were three huge old elm trees which shaded my Grandparent's side of the
house. It was really quite lovely.
I asked my sister Therese if she had any
memories of Grammie LaFlamme. She said that Grammie was not a warm, loving
person, but that she was distant. Therese was not sure she really liked
children very much. Our other Grandmother was full of fun and was very
loving, so there was a stark contrast. Therese said that Cora was fastidious,
and she did wonderful needlework. Cora never accepted my mother because
she was Irish. From what I have heard over the years, she was pleasant
to my Mother, but never really let her into her heart. I think Mum spent
a great deal of her married life, up to the day my Grandmother died trying

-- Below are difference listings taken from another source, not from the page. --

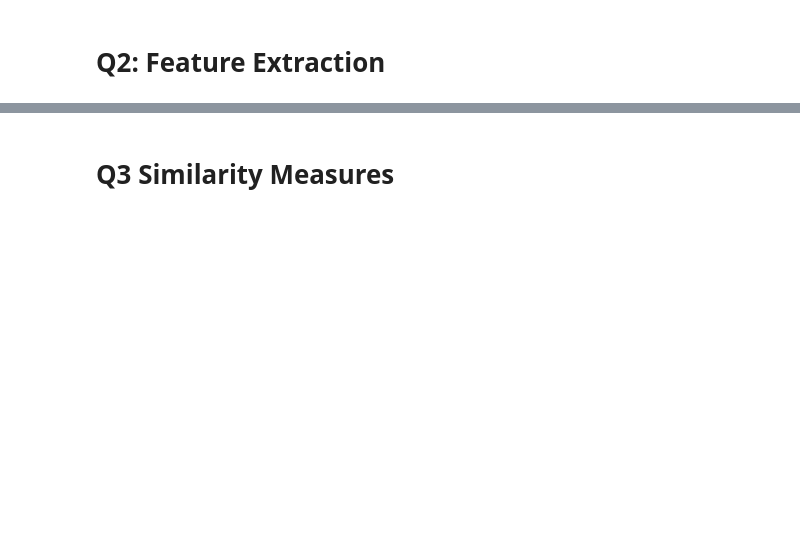
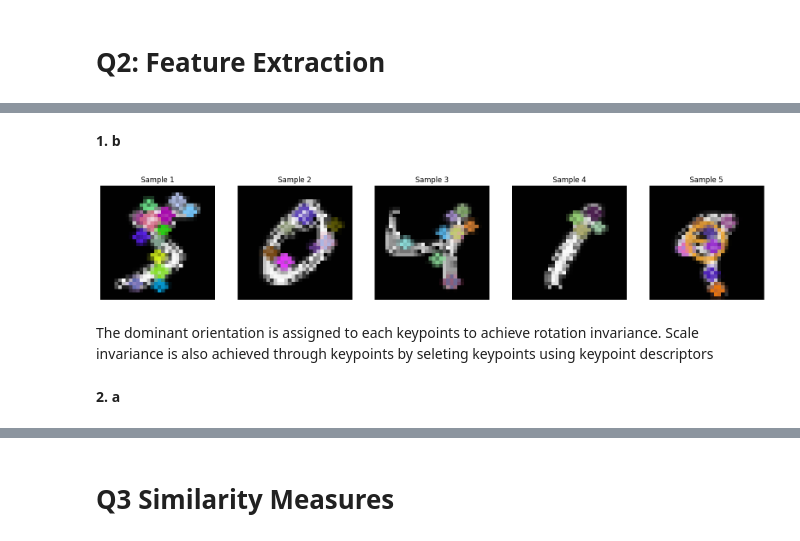
Before and after one commit to sofiaJYX/Image-Retrieval-System, a Jupyter notebook: assignment.ipynb, the cells around one changed output, grey strips where cells are left out. Cells and saved outputs as stored; diff of their text form; code cells hidden in the pictures; blank space fills up the shorter version.

```diff
--- a/assignment.ipynb
+++ b/assignment.ipynb
@@ -14,0 +119,37 @@ This assignment explores fundamental concepts and techniques for image retrieval
+# %%
+# SIFT
+def extract_and_visualize_sift(image):
+    # Convert the image to a NumPy array and then to a format suitable for OpenCV
+    image_np = image.permute(1, 2, 0).numpy()  # Convert from CHW to HWC
+    image_np = (image_np * 255).astype(np.uint8)  # Convert from range [-1, 1] to [0, 255]
+    image_bgr = cv2.cvtColor(image_np, cv2.COLOR_GRAY2BGR)  # Convert to 3-channel BGR for visualization
+
+    # Initialize SIFT detector
+    sift = cv2.SIFT_create()
+    keypoints, descriptors = sift.detectAndCompute(image_bgr, None)
+
+    # Draw keypoints on the image
+    image_with_keypoints = cv2.drawKeypoints(image_bgr, keypoints, None, flags=cv2.DRAW_MATCHES_FLAGS_DRAW_RICH_KEYPOINTS)
+
+    return image_with_keypoints, keypoints, descriptors
+# %% [markdown]
+**1. b**
+# %%
+def visualize_sample_images(dataset, num_samples=5):
+    fig, axs = plt.subplots(1, num_samples, figsize=(20, 5))
+    for i in range(num_samples):
+        image, _ = dataset[i]
+        image_with_keypoints, keypoints, _ = extract_and_visualize_sift(image)
+        axs[i].imshow(cv2.cvtColor(image_with_keypoints, cv2.COLOR_BGR2RGB))
+        axs[i].set_title(f'Sample {i+1}')
+        axs[i].axis('off')
+    plt.show()
+
+# Visualize a few sample images with SIFT key points
+visualize_sample_images(train_dataset)
+# %% [output]
+[figure, added]
+# %% [markdown]
+The dominant orientation is assigned to each keypoints to achieve rotation invariance. Scale invariance is also achieved through keypoints by seleting keypoints using keypoint descriptors
+# %% [markdown]
+**2. a**
```
Also changed, not shown: parts of 35 cells of this notebook.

to please her. But she never truly measured up. That's really sad, because
my Father was the only one of her children to marry. I think
that is one reason why my father insisted that no French would be spoken
in our house. This was my Mother's house as much as it was his, and he
did not want her to be uncomfortable. Theirs was a truly beautiful love
story. There was much laughter and music in our home, and there was not
in my LaFlamme Grandparent's home. I think that Dad made a concerted effort
to raise his children completely different from how he was raised. I am
very grateful for that, for I had an extremely happy and loving childhood.
I'm proud of my parents, proud to be their daughter, and will keep their
memory alive as long as I live.
I have tried very hard not to paint either
to harsh a picture or too light a picture of Cora Rousseau LaFlamme. I
did not know her. When I started this quest to find her, I had no idea
that her family went by the name Brooks, that she worked in a textile mill
in Waterville, or that she lived with her husband in a family homestead
in Waterville. An image of the beautiful young Franco woman emerges and
ripens into a regal, stately woman of 64 when she died, sadly, of a kidney
infection, which today would have been completely treatable. I found a
woman I never knew, but who is a part of me. I can't tell you if I would
have loved her, but I can tell you that I admire her, and really wish I
could have known her.
Should she wish to do so, Rhea Cote Robbins
has my permission to publish my final project paper "In Search of Cora".
Angela LaFlamme Nickerson 12/15/01